• _Material supplied_:
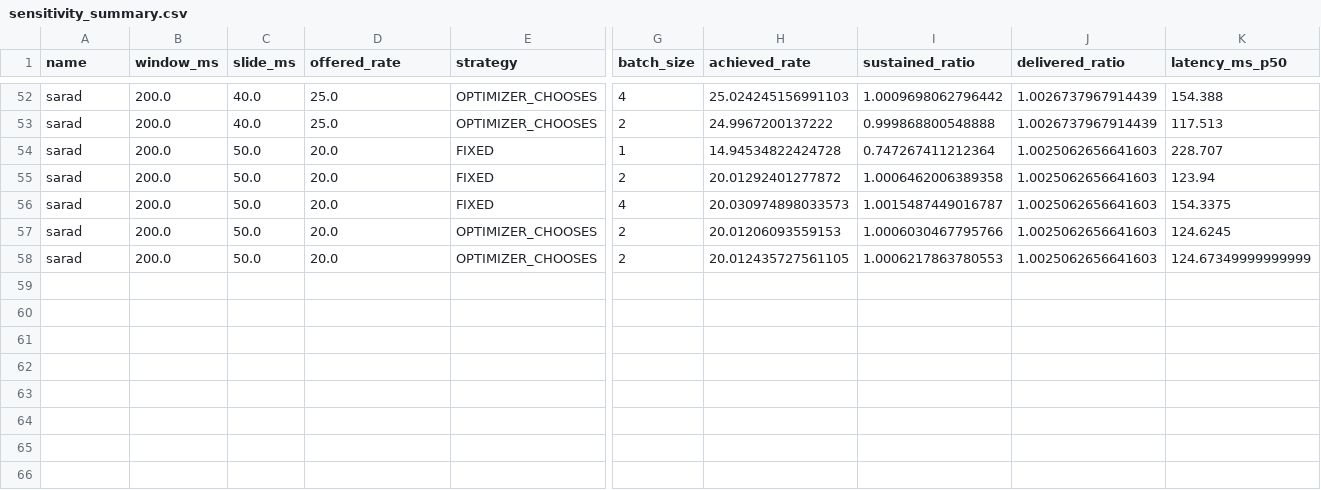
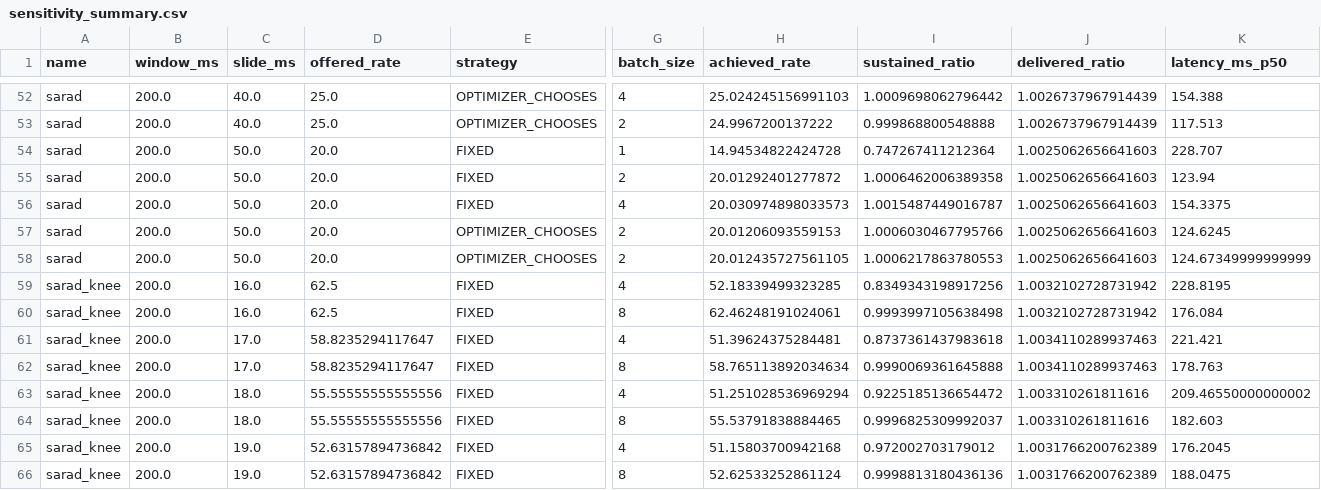
Before and after one commit to gaturchenko/nebulastream, a CSV file: scripts/benchmarking/figures/data/sensitivity/sensitivity_summary.csv, drawn as a sheet; only a part is shown, gaps mark what is left out; rows hold the shown columns only; the diff names each change by its address in the sheet, - before the commit and + after, or states it on an @@ line.

```diff
--- a/scripts/benchmarking/figures/data/sensitivity/sensitivity_summary.csv
+++ b/scripts/benchmarking/figures/data/sensitivity/sensitivity_summary.csv
+row 59: sarad_knee | 200.0 | 16.0 | 62.5 | FIXED | 4 | 52.18339499323285 | 0.8349343198917256 | 1.0032102728731942 | 228.8195
+row 60: sarad_knee | 200.0 | 16.0 | 62.5 | FIXED | 8 | 62.46248191024061 | 0.9993997105638498 | 1.0032102728731942 | 176.084
+row 61: sarad_knee | 200.0 | 17.0 | 58.8235294117647 | FIXED | 4 | 51.39624375284481 | 0.8737361437983618 | 1.0034110289937463 | 221.421
+row 62: sarad_knee | 200.0 | 17.0 | 58.8235294117647 | FIXED | 8 | 58.765113892034634 | 0.9990069361645888 | 1.0034110289937463 | 178.763
+row 63: sarad_knee | 200.0 | 18.0 | 55.55555555555556 | FIXED | 4 | 51.251028536969294 | 0.9225185136654472 | 1.003310261811616 | 209.46550000000002
+row 64: sarad_knee | 200.0 | 18.0 | 55.55555555555556 | FIXED | 8 | 55.53791838884465 | 0.9996825309992037 | 1.003310261811616 | 182.603
+row 65: sarad_knee | 200.0 | 19.0 | 52.63157894736842 | FIXED | 4 | 51.15803700942168 | 0.972002703179012 | 1.0031766200762389 | 176.2045
+row 66: sarad_knee | 200.0 | 19.0 | 52.63157894736842 | FIXED | 8 | 52.62533252861124 | 0.9998813180436136 | 1.0031766200762389 | 188.0475
```
Also changed, not shown: scripts/benchmarking/figures/data/sensitivity/batch_size_sweep.csv, scripts/benchmarking/figures/data/sensitivity/sarad_sweep.csv, 9 other files.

• _Task objective_:
Pictures aside, retype the entries above exactly as they are.

• _Completed exercise_:
Before and after one commit to gaturchenko/nebulastream, a CSV file: scripts/benchmarking/figures/data/sensitivity/sensitivity_summary.csv, drawn as a sheet; only a part is shown, gaps mark what is left out; rows hold the shown columns only; the diff names each change by its address in the sheet, - before the commit and + after, or states it on an @@ line.

```diff
--- a/scripts/benchmarking/figures/data/sensitivity/sensitivity_summary.csv
+++ b/scripts/benchmarking/figures/data/sensitivity/sensitivity_summary.csv
+row 59: sarad_knee | 200.0 | 16.0 | 62.5 | FIXED | 4 | 52.18339499323285 | 0.8349343198917256 | 1.0032102728731942 | 228.8195
+row 60: sarad_knee | 200.0 | 16.0 | 62.5 | FIXED | 8 | 62.46248191024061 | 0.9993997105638498 | 1.0032102728731942 | 176.084
+row 61: sarad_knee | 200.0 | 17.0 | 58.8235294117647 | FIXED | 4 | 51.39624375284481 | 0.8737361437983618 | 1.0034110289937463 | 221.421
+row 62: sarad_knee | 200.0 | 17.0 | 58.8235294117647 | FIXED | 8 | 58.765113892034634 | 0.9990069361645888 | 1.0034110289937463 | 178.763
+row 63: sarad_knee | 200.0 | 18.0 | 55.55555555555556 | FIXED | 4 | 51.251028536969294 | 0.9225185136654472 | 1.003310261811616 | 209.46550000000002
+row 64: sarad_knee | 200.0 | 18.0 | 55.55555555555556 | FIXED | 8 | 55.53791838884465 | 0.9996825309992037 | 1.003310261811616 | 182.603
+row 65: sarad_knee | 200.0 | 19.0 | 52.63157894736842 | FIXED | 4 | 51.15803700942168 | 0.972002703179012 | 1.0031766200762389 | 176.2045
+row 66: sarad_knee | 200.0 | 19.0 | 52.63157894736842 | FIXED | 8 | 52.62533252861124 | 0.9998813180436136 | 1.0031766200762389 | 188.0475
```
Also changed, not shown: scripts/benchmarking/figures/data/sensitivity/batch_size_sweep.csv, scripts/benchmarking/figures/data/sensitivity/sarad_sweep.csv, 9 other files.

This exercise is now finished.